(Records from a data source)
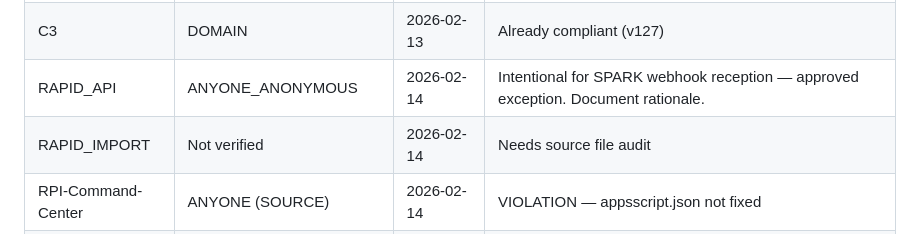
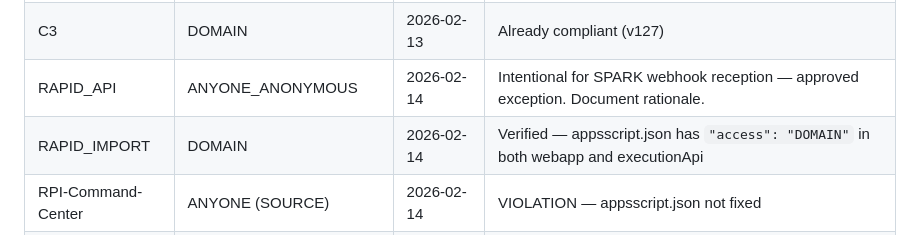
Before and after one commit to retirementprotectors/RPI-Standards, a Markdown page: reference/compliance/SECURITY_COMPLIANCE.md, the part around the change. Drawn GitHub-style.

Commit message:
Update RAPID_IMPORT status to DOMAIN verified in security compliance tracker
Co-Authored-By: Claude Opus 4.6 <noreply@anthropic.com>

```diff
--- a/reference/compliance/SECURITY_COMPLIANCE.md
+++ b/reference/compliance/SECURITY_COMPLIANCE.md
@@ -212,7 +212,7 @@ When an employee/contractor leaves RPI:
 | CEO-Dashboard | DOMAIN | 2026-02-13 | Fixed from ANYONE_ANONYMOUS → DOMAIN (v32). Was CRITICAL — no auth required. |
 | C3 | DOMAIN | 2026-02-13 | Already compliant (v127) |
 | RAPID_API | ANYONE_ANONYMOUS | 2026-02-14 | Intentional for SPARK webhook reception — approved exception. Document rationale. |
-| RAPID_IMPORT | Not verified | 2026-02-14 | Needs source file audit |
+| RAPID_IMPORT | DOMAIN | 2026-02-14 | Verified — appsscript.json has `"access": "DOMAIN"` in both webapp and executionApi |
 | RPI-Command-Center | ANYONE (SOURCE) | 2026-02-14 | VIOLATION — appsscript.json not fixed |
 | QUE-Medicare | Not verified | 2026-02-14 | Needs source file audit |
 | DAVID-HUB | ANYONE (SOURCE) | 2026-02-14 | VIOLATION — appsscript.json not fixed |
```
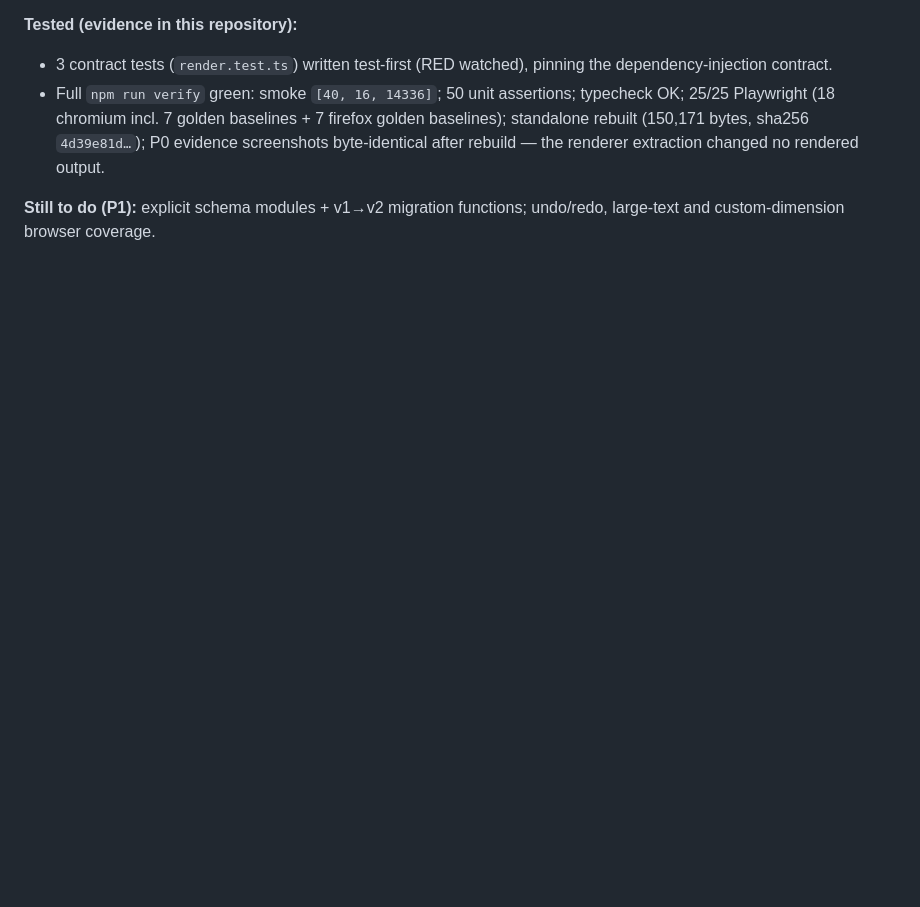
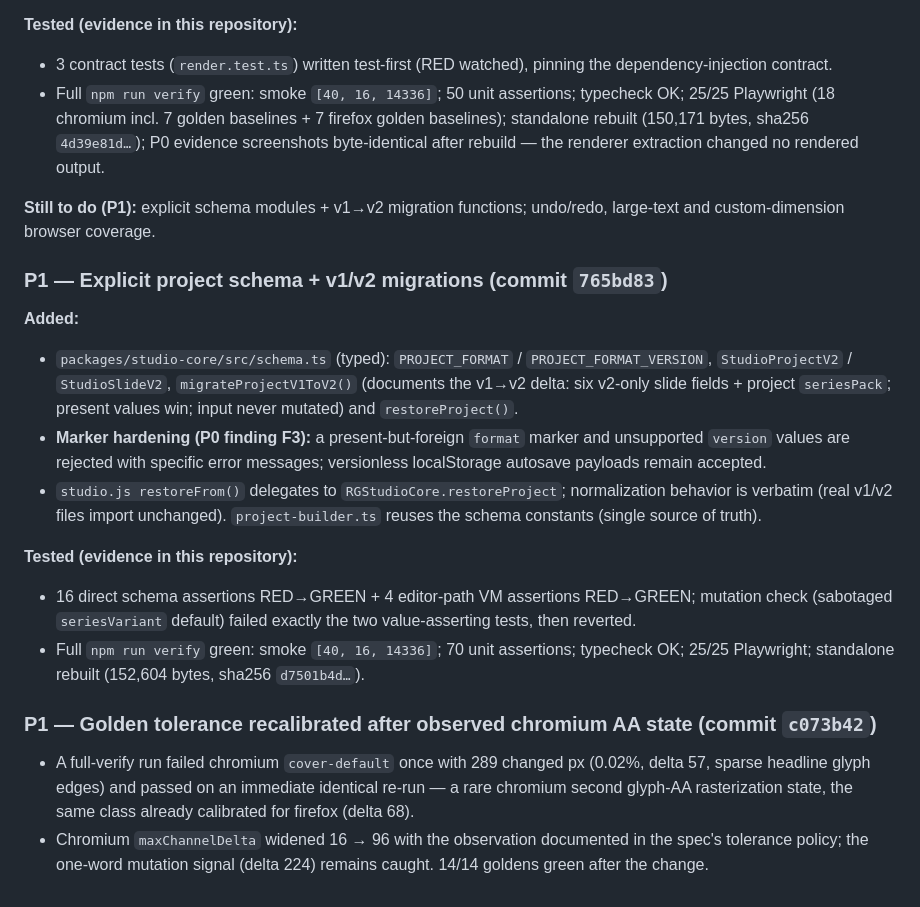
Before and after one commit to Runtime-Garden/social-studio, a Markdown page: CHANGELOG.md, the part around the change. Rendered like a GitHub page; blank space fills up the shorter version.

```diff
--- a/CHANGELOG.md
+++ b/CHANGELOG.md
@@ -163,3 +163,38 @@ custom-dimension browser coverage.
 
 **Still to do (P1):** explicit schema modules + v1→v2 migration functions;
 undo/redo, large-text and custom-dimension browser coverage.
+
+### P1 — Explicit project schema + v1/v2 migrations (commit `765bd83`)
+
+**Added:**
+
+- `packages/studio-core/src/schema.ts` (typed): `PROJECT_FORMAT` /
+  `PROJECT_FORMAT_VERSION`, `StudioProjectV2` / `StudioSlideV2`,
+  `migrateProjectV1ToV2()` (documents the v1→v2 delta: six v2-only slide
+  fields + project `seriesPack`; present values win; input never mutated) and
+  `restoreProject()`.
+- **Marker hardening (P0 finding F3):** a present-but-foreign `format` marker
+  and unsupported `version` values are rejected with specific error messages;
+  versionless localStorage autosave payloads remain accepted.
+- `studio.js restoreFrom()` delegates to `RGStudioCore.restoreProject`;
+  normalization behavior is verbatim (real v1/v2 files import unchanged).
+  `project-builder.ts` reuses the schema constants (single source of truth).
+
+**Tested (evidence in this repository):**
+
+- 16 direct schema assertions RED→GREEN + 4 editor-path VM assertions
+  RED→GREEN; mutation check (sabotaged `seriesVariant` default) failed exactly
+  the two value-asserting tests, then reverted.
+- Full `npm run verify` green: smoke `[40, 16, 14336]`; 70 unit assertions;
+  typecheck OK; 25/25 Playwright; standalone rebuilt (152,604 bytes, sha256
+  `d7501b4d…`).
+
+### P1 — Golden tolerance recalibrated after observed chromium AA state (commit `c073b42`)
+
+- A full-verify run failed chromium `cover-default` once with 289 changed px
+  (0.02%, delta 57, sparse headline glyph edges) and passed on an immediate
+  identical re-run — a rare chromium second glyph-AA rasterization state, the
+  same class already calibrated for firefox (delta 68).
+- Chromium `maxChannelDelta` widened 16 → 96 with the observation documented
+  in the spec's tolerance policy; the one-word mutation signal (delta 224)
+  remains caught. 14/14 goldens green after the change.
```
Also changed, not shown: docs/project-status.md (+36 -5 lines).
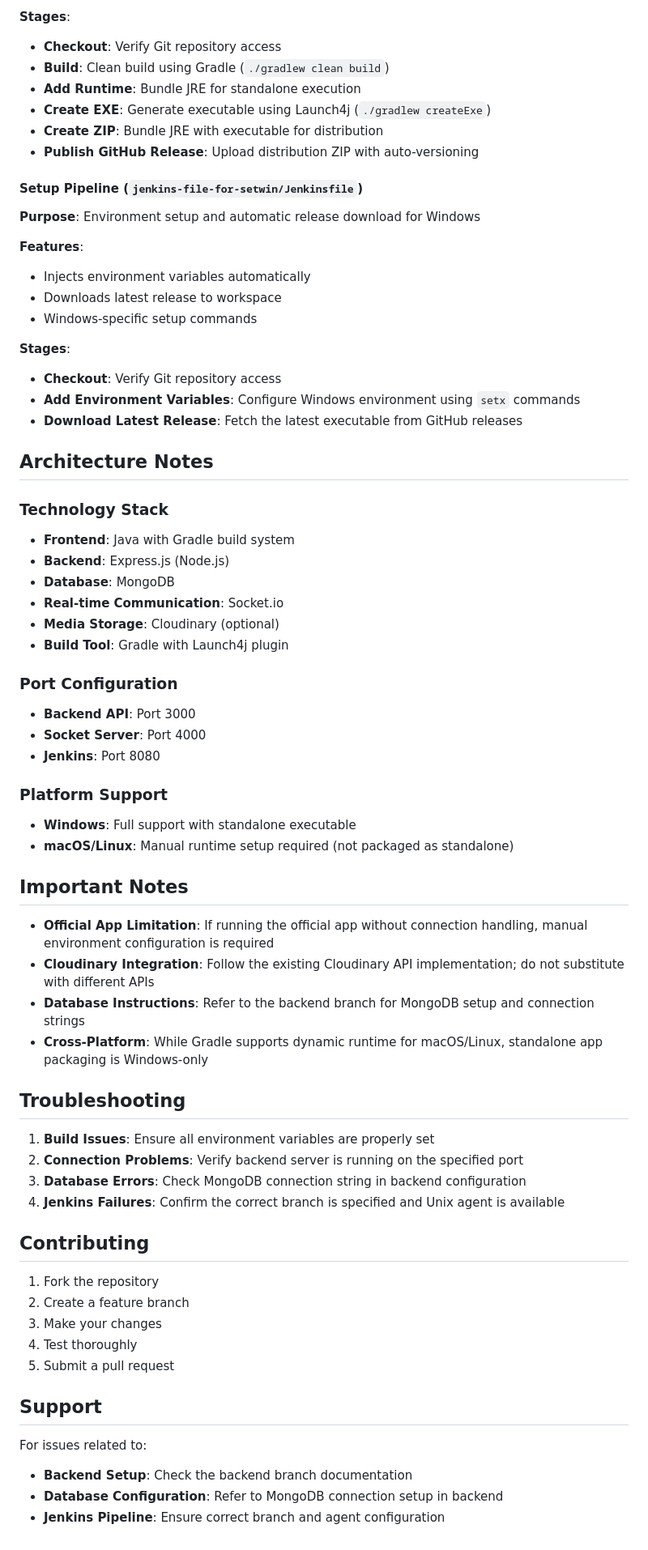
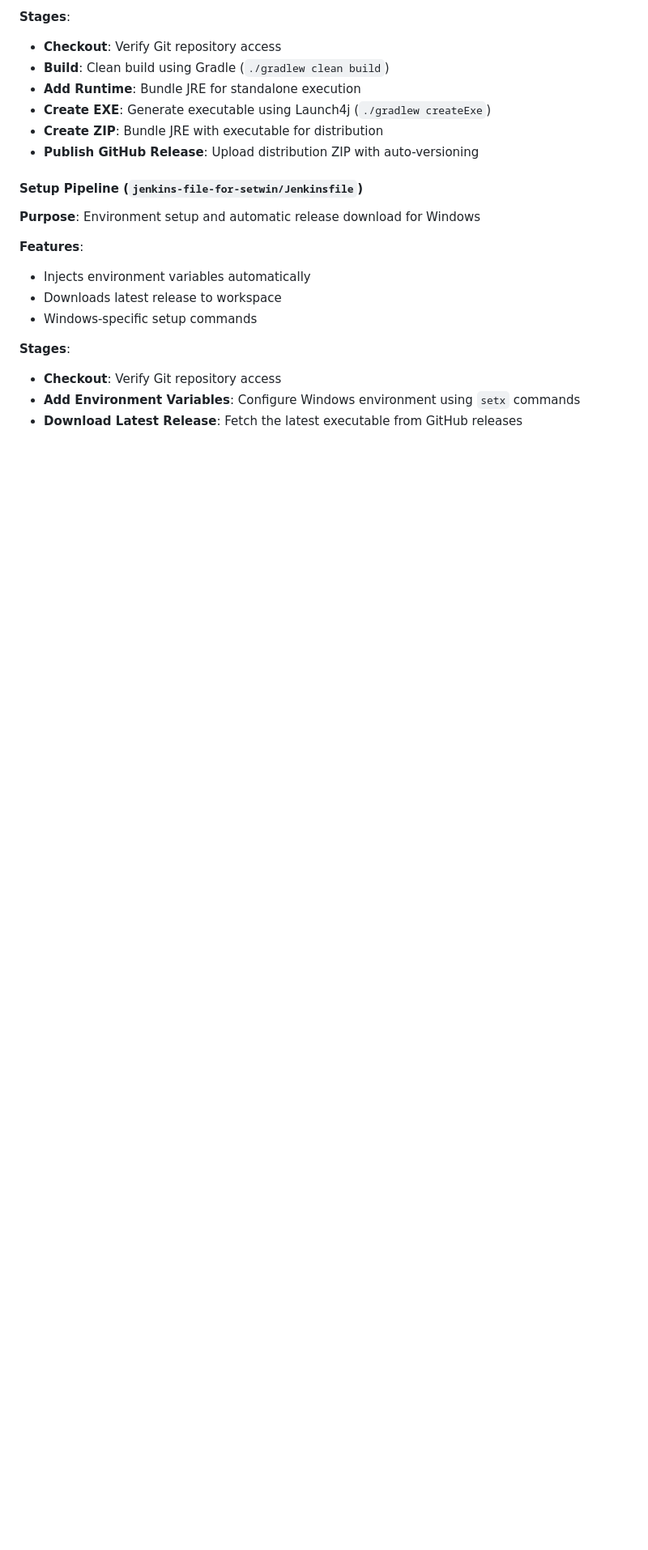
Before and after one commit to yehiamtheone/forrealdatingapp, a Markdown page: readme.md, the part around the change. Shown at 81% size. Drawn GitHub-style; blank space fills up the shorter version.

```diff
--- a/readme.md
+++ b/readme.md
@@ -109,54 +109,3 @@ Copy the `env.example` file and configure your environment variables:
 - **Checkout**: Verify Git repository access
 - **Add Environment Variables**: Configure Windows environment using `setx` commands
 - **Download Latest Release**: Fetch the latest executable from GitHub releases
-
-## Architecture Notes
-
-### Technology Stack
-- **Frontend**: Java with Gradle build system
-- **Backend**: Express.js (Node.js)
-- **Database**: MongoDB
-- **Real-time Communication**: Socket.io
-- **Media Storage**: Cloudinary (optional)
-- **Build Tool**: Gradle with Launch4j plugin
-
-### Port Configuration
-- **Backend API**: Port 3000
-- **Socket Server**: Port 4000
-- **Jenkins**: Port 8080
-
-### Platform Support
-- **Windows**: Full support with standalone executable
-- **macOS/Linux**: Manual runtime setup required (not packaged as standalone)
-
-## Important Notes
-
-- **Official App Limitation**: If running the official app without connection handling, manual environment configuration is required
-- **Cloudinary Integration**: Follow the existing Cloudinary API implementation; do not substitute with different APIs
-- **Database Instructions**: Refer to the backend branch for MongoDB setup and connection strings
-- **Cross-Platform**: While Gradle supports dynamic runtime for macOS/Linux, standalone app packaging is Windows-only
-
-## Troubleshooting
-
-1. **Build Issues**: Ensure all environment variables are properly set
-2. **Connection Problems**: Verify backend server is running on the specified port
-3. **Database Errors**: Check MongoDB connection string in backend configuration
-4. **Jenkins Failures**: Confirm the correct branch is specified and Unix agent is available
-
-## Contributing
-
-1. Fork the repository
-2. Create a feature branch
-3. Make your changes
-4. Test thoroughly
-5. Submit a pull request
-
-## Support
-
-For issues related to:
-- **Backend Setup**: Check the backend branch documentation
-- **Database Configuration**: Refer to MongoDB connection setup in backend
-- **Jenkins Pipeline**: Ensure correct branch and agent configuration
-<!-- ## License
-
-[Add your license information here] -->
```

**TASK GOAL:** Show the lines from the data above that contain the string "branch".

**ANSWER FOR THE TASK:**
-- **Database Instructions**: Refer to the backend branch for MongoDB setup and connection strings
-4. **Jenkins Failures**: Confirm the correct branch is specified and Unix agent is available
-2. Create a feature branch
-- **Backend Setup**: Check the backend branch documentation
-- **Jenkins Pipeline**: Ensure correct branch and agent configuration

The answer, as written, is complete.